▶ TASK REQUIREMENTS
Write out every record in full, exactly as written, please.

╭─ MATERIAL FOR THIS TASK

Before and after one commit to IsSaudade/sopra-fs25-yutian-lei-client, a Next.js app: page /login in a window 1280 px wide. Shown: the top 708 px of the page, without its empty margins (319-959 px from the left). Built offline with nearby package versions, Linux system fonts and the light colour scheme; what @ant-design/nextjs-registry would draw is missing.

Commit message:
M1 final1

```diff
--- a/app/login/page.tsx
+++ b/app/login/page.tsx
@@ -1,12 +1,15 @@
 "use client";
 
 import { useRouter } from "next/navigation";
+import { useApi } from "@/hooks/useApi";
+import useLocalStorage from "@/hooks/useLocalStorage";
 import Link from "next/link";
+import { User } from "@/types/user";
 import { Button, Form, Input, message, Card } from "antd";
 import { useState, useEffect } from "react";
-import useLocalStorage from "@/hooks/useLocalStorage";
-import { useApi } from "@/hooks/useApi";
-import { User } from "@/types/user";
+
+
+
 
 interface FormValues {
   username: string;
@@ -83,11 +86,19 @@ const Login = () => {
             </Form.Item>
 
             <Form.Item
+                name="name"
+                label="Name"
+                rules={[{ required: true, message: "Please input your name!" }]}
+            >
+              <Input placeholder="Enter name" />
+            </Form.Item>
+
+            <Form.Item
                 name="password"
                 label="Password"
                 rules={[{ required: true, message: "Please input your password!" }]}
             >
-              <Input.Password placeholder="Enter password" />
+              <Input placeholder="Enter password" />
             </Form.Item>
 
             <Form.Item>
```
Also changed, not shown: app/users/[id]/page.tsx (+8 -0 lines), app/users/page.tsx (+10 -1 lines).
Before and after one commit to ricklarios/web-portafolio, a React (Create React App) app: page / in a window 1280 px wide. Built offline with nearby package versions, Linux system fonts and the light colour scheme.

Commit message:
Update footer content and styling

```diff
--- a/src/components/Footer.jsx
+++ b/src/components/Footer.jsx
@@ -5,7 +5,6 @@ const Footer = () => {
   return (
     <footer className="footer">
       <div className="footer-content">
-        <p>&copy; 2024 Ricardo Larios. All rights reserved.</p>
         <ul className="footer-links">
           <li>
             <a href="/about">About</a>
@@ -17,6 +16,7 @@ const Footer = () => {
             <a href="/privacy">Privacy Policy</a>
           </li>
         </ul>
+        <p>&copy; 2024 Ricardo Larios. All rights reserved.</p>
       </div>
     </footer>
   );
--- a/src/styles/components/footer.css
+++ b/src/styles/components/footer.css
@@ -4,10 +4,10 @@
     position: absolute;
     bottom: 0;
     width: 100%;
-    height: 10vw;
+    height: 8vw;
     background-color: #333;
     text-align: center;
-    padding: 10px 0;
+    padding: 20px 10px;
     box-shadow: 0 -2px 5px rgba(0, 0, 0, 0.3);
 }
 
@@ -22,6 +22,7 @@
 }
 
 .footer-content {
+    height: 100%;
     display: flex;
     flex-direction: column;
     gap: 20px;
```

╰─

▶ THE COMPLETED TASK
Before and after one commit to IsSaudade/sopra-fs25-yutian-lei-client, a Next.js app: page /login in a window 1280 px wide. Shown: the top 708 px of the page, without its empty margins (319-959 px from the left). Built offline with nearby package versions, Linux system fonts and the light colour scheme; what @ant-design/nextjs-registry would draw is missing.

Commit message:
M1 final1

```diff
--- a/app/login/page.tsx
+++ b/app/login/page.tsx
@@ -1,12 +1,15 @@
 "use client";
 
 import { useRouter } from "next/navigation";
+import { useApi } from "@/hooks/useApi";
+import useLocalStorage from "@/hooks/useLocalStorage";
 import Link from "next/link";
+import { User } from "@/types/user";
 import { Button, Form, Input, message, Card } from "antd";
 import { useState, useEffect } from "react";
-import useLocalStorage from "@/hooks/useLocalStorage";
-import { useApi } from "@/hooks/useApi";
-import { User } from "@/types/user";
+
+
+
 
 interface FormValues {
   username: string;
@@ -83,11 +86,19 @@ const Login = () => {
             </Form.Item>
 
             <Form.Item
+                name="name"
+                label="Name"
+                rules={[{ required: true, message: "Please input your name!" }]}
+            >
+              <Input placeholder="Enter name" />
+            </Form.Item>
+
+            <Form.Item
                 name="password"
                 label="Password"
                 rules={[{ required: true, message: "Please input your password!" }]}
             >
-              <Input.Password placeholder="Enter password" />
+              <Input placeholder="Enter password" />
             </Form.Item>
 
             <Form.Item>
```
Also changed, not shown: app/users/[id]/page.tsx (+8 -0 lines), app/users/page.tsx (+10 -1 lines).
Before and after one commit to ricklarios/web-portafolio, a React (Create React App) app: page / in a window 1280 px wide. Built offline with nearby package versions, Linux system fonts and the light colour scheme.

Commit message:
Update footer content and styling

```diff
--- a/src/components/Footer.jsx
+++ b/src/components/Footer.jsx
@@ -5,7 +5,6 @@ const Footer = () => {
   return (
     <footer className="footer">
       <div className="footer-content">
-        <p>&copy; 2024 Ricardo Larios. All rights reserved.</p>
         <ul className="footer-links">
           <li>
             <a href="/about">About</a>
@@ -17,6 +16,7 @@ const Footer = () => {
             <a href="/privacy">Privacy Policy</a>
           </li>
         </ul>
+        <p>&copy; 2024 Ricardo Larios. All rights reserved.</p>
       </div>
     </footer>
   );
--- a/src/styles/components/footer.css
+++ b/src/styles/components/footer.css
@@ -4,10 +4,10 @@
     position: absolute;
     bottom: 0;
     width: 100%;
-    height: 10vw;
+    height: 8vw;
     background-color: #333;
     text-align: center;
-    padding: 10px 0;
+    padding: 20px 10px;
     box-shadow: 0 -2px 5px rgba(0, 0, 0, 0.3);
 }
 
@@ -22,6 +22,7 @@
 }
 
 .footer-content {
+    height: 100%;
     display: flex;
     flex-direction: column;
     gap: 20px;
```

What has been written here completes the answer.